_What is needed_
Below are the records; copy every line in them that holds the string "Safety".

_Entries supplied_
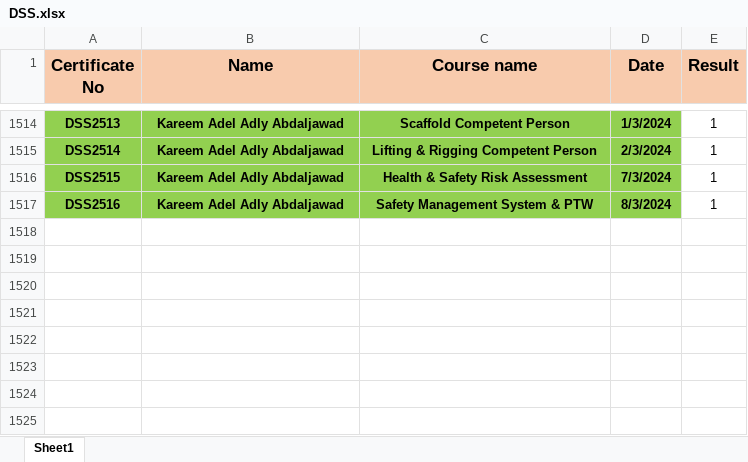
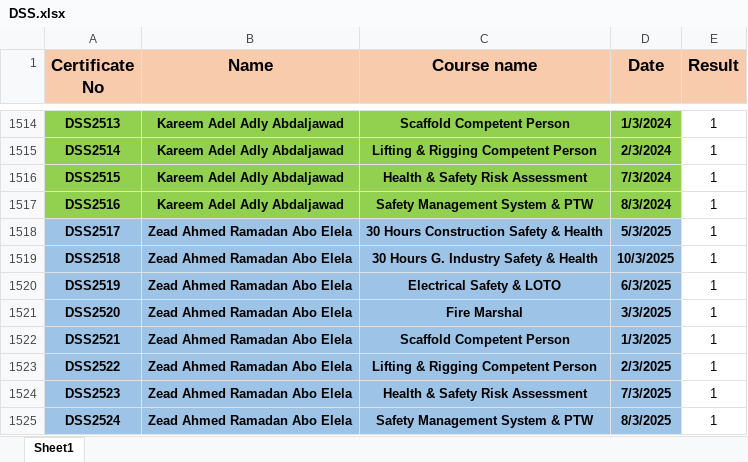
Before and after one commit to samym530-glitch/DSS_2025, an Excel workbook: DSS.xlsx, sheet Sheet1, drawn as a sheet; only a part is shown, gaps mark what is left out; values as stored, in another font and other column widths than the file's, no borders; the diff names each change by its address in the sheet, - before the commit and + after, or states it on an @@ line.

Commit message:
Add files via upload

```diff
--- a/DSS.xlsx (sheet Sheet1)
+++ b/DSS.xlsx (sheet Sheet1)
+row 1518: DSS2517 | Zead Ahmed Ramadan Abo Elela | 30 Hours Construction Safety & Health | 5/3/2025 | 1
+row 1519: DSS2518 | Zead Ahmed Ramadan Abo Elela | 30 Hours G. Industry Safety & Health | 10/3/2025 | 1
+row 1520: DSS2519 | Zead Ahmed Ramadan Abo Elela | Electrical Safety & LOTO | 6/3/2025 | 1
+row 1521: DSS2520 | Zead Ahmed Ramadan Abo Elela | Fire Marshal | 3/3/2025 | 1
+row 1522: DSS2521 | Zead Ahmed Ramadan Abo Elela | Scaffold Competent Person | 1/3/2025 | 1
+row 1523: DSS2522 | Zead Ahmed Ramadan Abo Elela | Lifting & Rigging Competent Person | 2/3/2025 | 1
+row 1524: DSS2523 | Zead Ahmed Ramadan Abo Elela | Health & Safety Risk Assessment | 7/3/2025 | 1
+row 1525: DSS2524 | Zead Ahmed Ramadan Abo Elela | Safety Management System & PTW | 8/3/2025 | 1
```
---
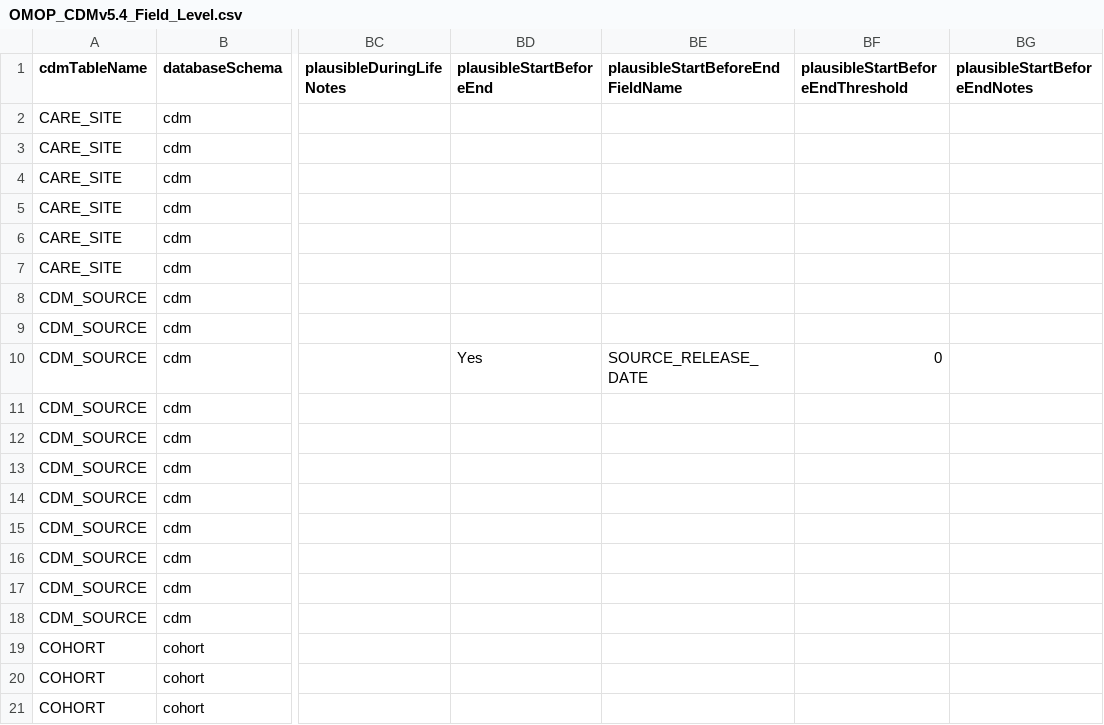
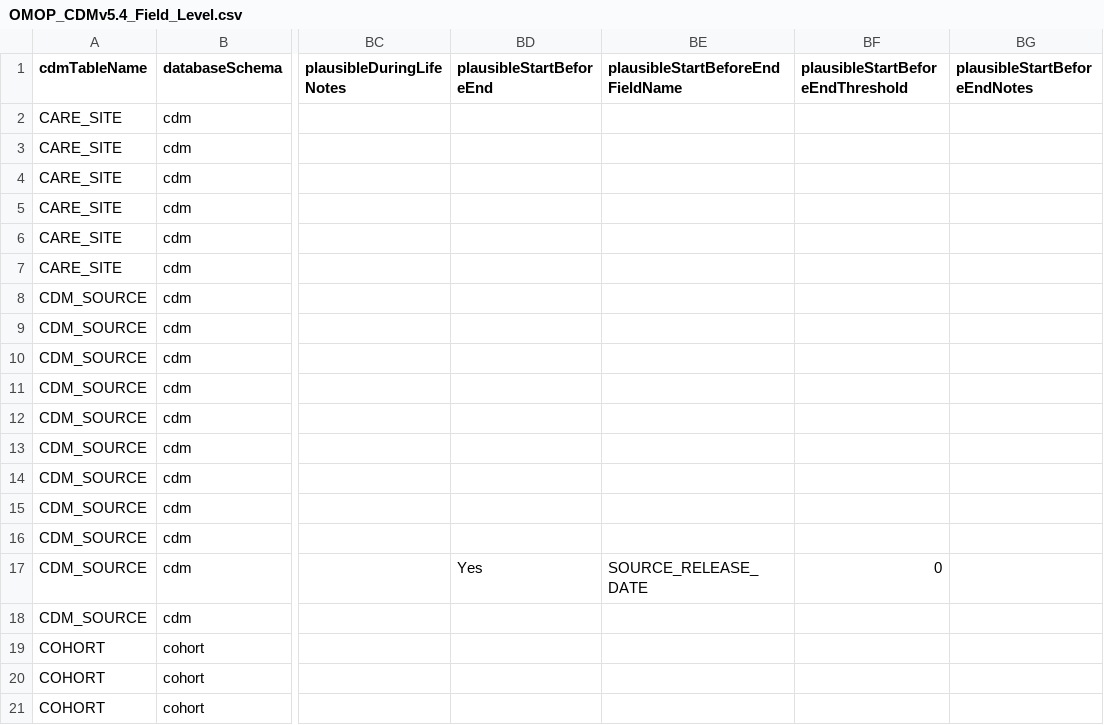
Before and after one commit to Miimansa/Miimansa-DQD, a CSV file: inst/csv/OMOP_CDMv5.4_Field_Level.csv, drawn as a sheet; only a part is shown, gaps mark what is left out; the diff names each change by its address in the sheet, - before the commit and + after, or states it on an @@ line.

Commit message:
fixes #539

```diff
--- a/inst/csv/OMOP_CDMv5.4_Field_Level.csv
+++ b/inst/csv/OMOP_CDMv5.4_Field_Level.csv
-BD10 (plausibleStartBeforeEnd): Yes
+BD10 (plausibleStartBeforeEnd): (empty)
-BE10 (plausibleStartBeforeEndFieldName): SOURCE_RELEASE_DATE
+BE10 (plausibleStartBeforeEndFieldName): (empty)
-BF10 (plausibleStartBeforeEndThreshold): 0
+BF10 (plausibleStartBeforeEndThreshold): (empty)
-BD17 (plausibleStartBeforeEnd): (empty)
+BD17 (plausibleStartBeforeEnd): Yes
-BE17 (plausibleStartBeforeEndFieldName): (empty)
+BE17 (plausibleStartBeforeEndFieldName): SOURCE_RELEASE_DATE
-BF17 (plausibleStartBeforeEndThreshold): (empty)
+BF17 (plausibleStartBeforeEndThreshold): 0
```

_Result for this task_
+row 1518: DSS2517 | Zead Ahmed Ramadan Abo Elela | 30 Hours Construction Safety & Health | 5/3/2025 | 1
+row 1519: DSS2518 | Zead Ahmed Ramadan Abo Elela | 30 Hours G. Industry Safety & Health | 10/3/2025 | 1
+row 1520: DSS2519 | Zead Ahmed Ramadan Abo Elela | Electrical Safety & LOTO | 6/3/2025 | 1
+row 1524: DSS2523 | Zead Ahmed Ramadan Abo Elela | Health & Safety Risk Assessment | 7/3/2025 | 1
+row 1525: DSS2524 | Zead Ahmed Ramadan Abo Elela | Safety Management System & PTW | 8/3/2025 | 1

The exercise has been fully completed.